Blogger outreach is serious business. But it is also hard work. If you underestimate the level of research and personalization needed to do it well, you will fail. Okay, maybe you won’t fail, but you will limit the level of success that could potentially be obtained with a thoughtful, smart and engaging strategy that is not about you as much as it is the individual blogger and his or her audience.

The term “blogger outreach” is being thrown around a great deal, and from what I can tell, many see it as an extension of media relations. Well, it isn’t. Not from my perspective. And here’s why my perspective is valid:

  • I worked in broadcast, print and online news for 16 years, many of them as an assignment manager who received and discarded tons of pitches from PR professionals.
  • I am a blogger who is pitched from time-to-time.
  • I managed an online community that was quite averse to outside marketing.

You still with me? Good. Allow me to highlight two key differences in reaching out to journalists and bloggers.

Journalists require minimal personalization. What I mean by this is you can send 15 journalists the same press release. As long as you know the topics and industries they cover and you align your pitch accordingly, you can send a blast with very little personalization.

You have to know much more about a blogger before you pitch. With bloggers, topics and industries are not enough. You have to ask yourself these types of questions, and then find the answers before you even begin to craft the pitch: Read the rest of this entry »

The journalist in me makes it impossible to stop reading press releases. I just can’t do it.  Once a news assignment editor, always a news assignment editor apparently, and part of that job has always been to forage for news via press releases, police scanners, newspapers, beat calls, while eavesdropping during lunch or through any other means that brings in a good story.

But now, since I am no longer responsible for determining what to divulge to the masses during a 22 minute news hole, I’m reading and digesting them a bit differently.

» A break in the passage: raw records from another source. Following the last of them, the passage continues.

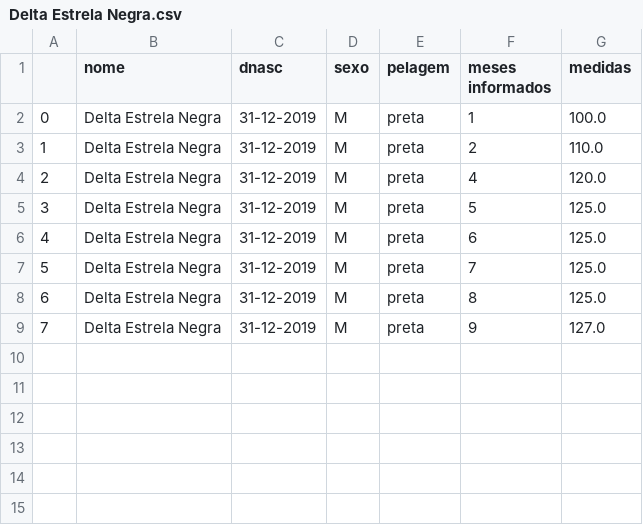
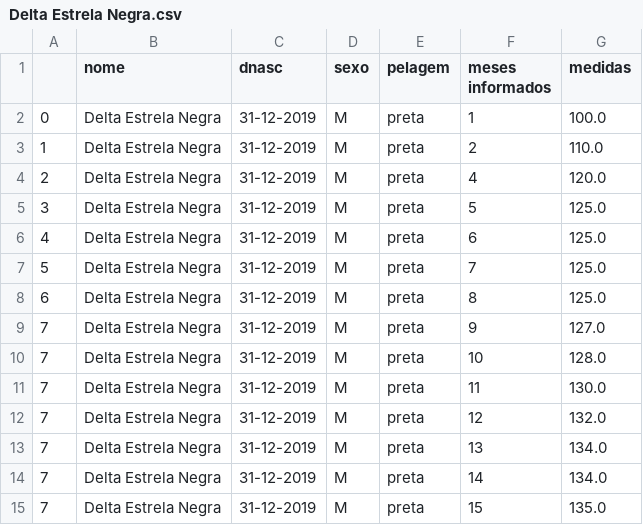
Before and after one commit to Lulq/Sistema-HEN, a CSV file: arquivo/Delta Estrela Negra.csv, drawn as a sheet; the diff names each change by its address in the sheet, - before the commit and + after, or states it on an @@ line.

Commit message:
data atualization

```diff
--- a/arquivo/Delta Estrela Negra.csv
+++ b/arquivo/Delta Estrela Negra.csv
+row 10: 7 | Delta Estrela Negra | 31-12-2019 | M | preta | 10 | 128.0
+row 11: 7 | Delta Estrela Negra | 31-12-2019 | M | preta | 11 | 130.0
+row 12: 7 | Delta Estrela Negra | 31-12-2019 | M | preta | 12 | 132.0
+row 13: 7 | Delta Estrela Negra | 31-12-2019 | M | preta | 13 | 134.0
+row 14: 7 | Delta Estrela Negra | 31-12-2019 | M | preta | 14 | 134.0
+row 15: 7 | Delta Estrela Negra | 31-12-2019 | M | preta | 15 | 135.0
```
Also changed, not shown: arquivo/Begônia da Santalice.csv, arquivo/Estrela Estrela Negra.csv, 9 other files.
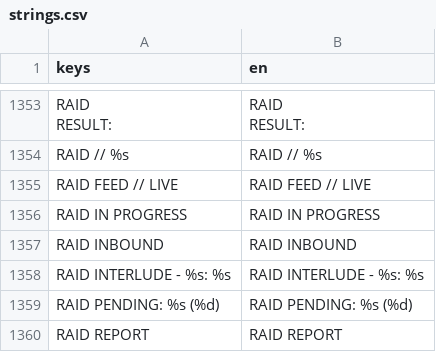
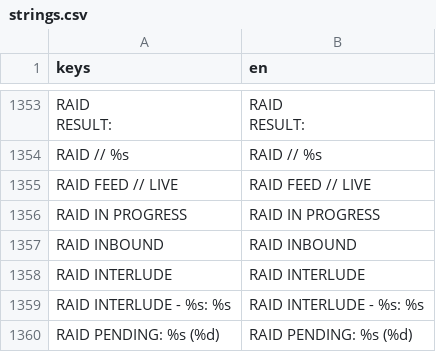
Before and after one commit to Noitues/REBEL_CELL, a CSV file: assets/text/strings.csv, drawn as a sheet; only a part is shown, gaps mark what is left out; the shorter side is filled out with more unchanged rows.

```diff
--- a/assets/text/strings.csv
+++ b/assets/text/strings.csv
@@ -1385,2 +1385,3 @@ RAID IN PROGRESS,RAID IN PROGRESS
 RAID INBOUND,RAID INBOUND
+RAID INTERLUDE,RAID INTERLUDE
 RAID INTERLUDE - %s: %s,RAID INTERLUDE - %s: %s
```
Also changed, not shown: 16 other files.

I can now analyze them a bit, laugh at the long-winded nature of many who write them and look for cool things to share with people in my networks.

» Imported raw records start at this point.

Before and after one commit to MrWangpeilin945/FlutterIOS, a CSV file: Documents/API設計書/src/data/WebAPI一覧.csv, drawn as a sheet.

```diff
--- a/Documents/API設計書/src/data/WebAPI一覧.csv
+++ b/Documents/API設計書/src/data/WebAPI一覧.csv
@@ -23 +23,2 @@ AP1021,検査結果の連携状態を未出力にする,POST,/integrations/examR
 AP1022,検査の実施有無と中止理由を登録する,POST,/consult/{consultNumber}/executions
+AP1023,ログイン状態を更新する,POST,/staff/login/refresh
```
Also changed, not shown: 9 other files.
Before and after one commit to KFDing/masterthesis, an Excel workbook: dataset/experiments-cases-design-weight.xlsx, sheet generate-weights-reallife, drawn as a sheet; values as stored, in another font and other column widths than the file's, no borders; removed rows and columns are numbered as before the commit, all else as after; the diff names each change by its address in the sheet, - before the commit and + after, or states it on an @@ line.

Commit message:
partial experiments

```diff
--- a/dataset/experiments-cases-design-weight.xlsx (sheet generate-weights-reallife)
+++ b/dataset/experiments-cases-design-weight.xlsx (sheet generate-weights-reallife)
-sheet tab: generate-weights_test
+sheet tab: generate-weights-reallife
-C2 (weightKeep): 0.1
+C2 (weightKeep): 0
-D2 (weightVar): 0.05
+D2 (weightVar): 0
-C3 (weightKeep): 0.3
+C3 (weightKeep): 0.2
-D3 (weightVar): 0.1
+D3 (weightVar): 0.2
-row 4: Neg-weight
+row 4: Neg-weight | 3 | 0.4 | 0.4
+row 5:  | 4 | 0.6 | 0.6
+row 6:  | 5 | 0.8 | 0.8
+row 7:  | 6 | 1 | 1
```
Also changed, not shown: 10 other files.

There is a trend I’m noticing of late. It’s the press release announcing a new twitter account or Facebook page.  (I’ve written about this before.)

If you’re expecting a rant on this one, I may disappoint because I want to think this through a bit more as I type. It seems insane on the surface, but is it really any different than announcing a new product or service?  If your twitter account is a new service, then perhaps it does require a press release. Today I came across 2Insure4Less.com announcing its new twitter page to “share insurance news and answer consumer questions.” 

And before I say anything bad, I have to give them credit for not assuming that every reader would be well-versed on twitter as indicated in this excerpt:

The posts, commonly known as “tweets,” provide insurance-related guidelines, advice and news about legislation and others’ missteps.

They even take it a step further to announce what types of tweets a follower might expect to see:

Many tweets are for national or international trends or phenomena such as a link to a report from Insurance News Net about the National Oceanic and Atmospheric Administration’s reinforcement of its tsunami warning systems within the United States since the Indonesia 2004 disaster. The article also describes the National Weather Service’s TsunamiReady program and shares recommendations from the Insurance Information Institute. Other posts address the interests of residents in specific states.

And if you want to read a few previous tweets, just to be sure following the account is a good idea,  there’s this: Read the rest of this entry »

It’s a phrase that’s  tossed around more than a football at the Superbowl, and everyone claims to have the secrets of success. I’m talking about internet marketing. I’ve written many posts about the failed marketing efforts I witness in my online community and even offered tips on what to avoid when marketing through online communities. So who’s getting it right? I’ve received some valuable advice from Miller Mosaic’s Phyllis Zimbler Miller and Yael Miller (who designed my book website) so when I heard they were launching a new affordable business to help others wrap their arms around the concept I felt compelled to share.

Here is a Q&A with Phyllis Zimbler Miller about her new endeavor.

What void are you trying to fill with this new endeavor?

When I started learning internet marketing, the information was frequently so much that I was overwhelmed and yet the information was not specific enough for me to act on it.  And then I would find expensive programs or programs only on one aspect of internet marketing when I wanted to learn about all the major aspects.

The Miller Mosaic Internet Marketing Program is designed to provide one internet marketing topic each month at a reasonable price and in a manner that won’t overwhelm people and that they can implement in easy-to-follow steps.

What are some of the common misconceptions about marketing on the internet?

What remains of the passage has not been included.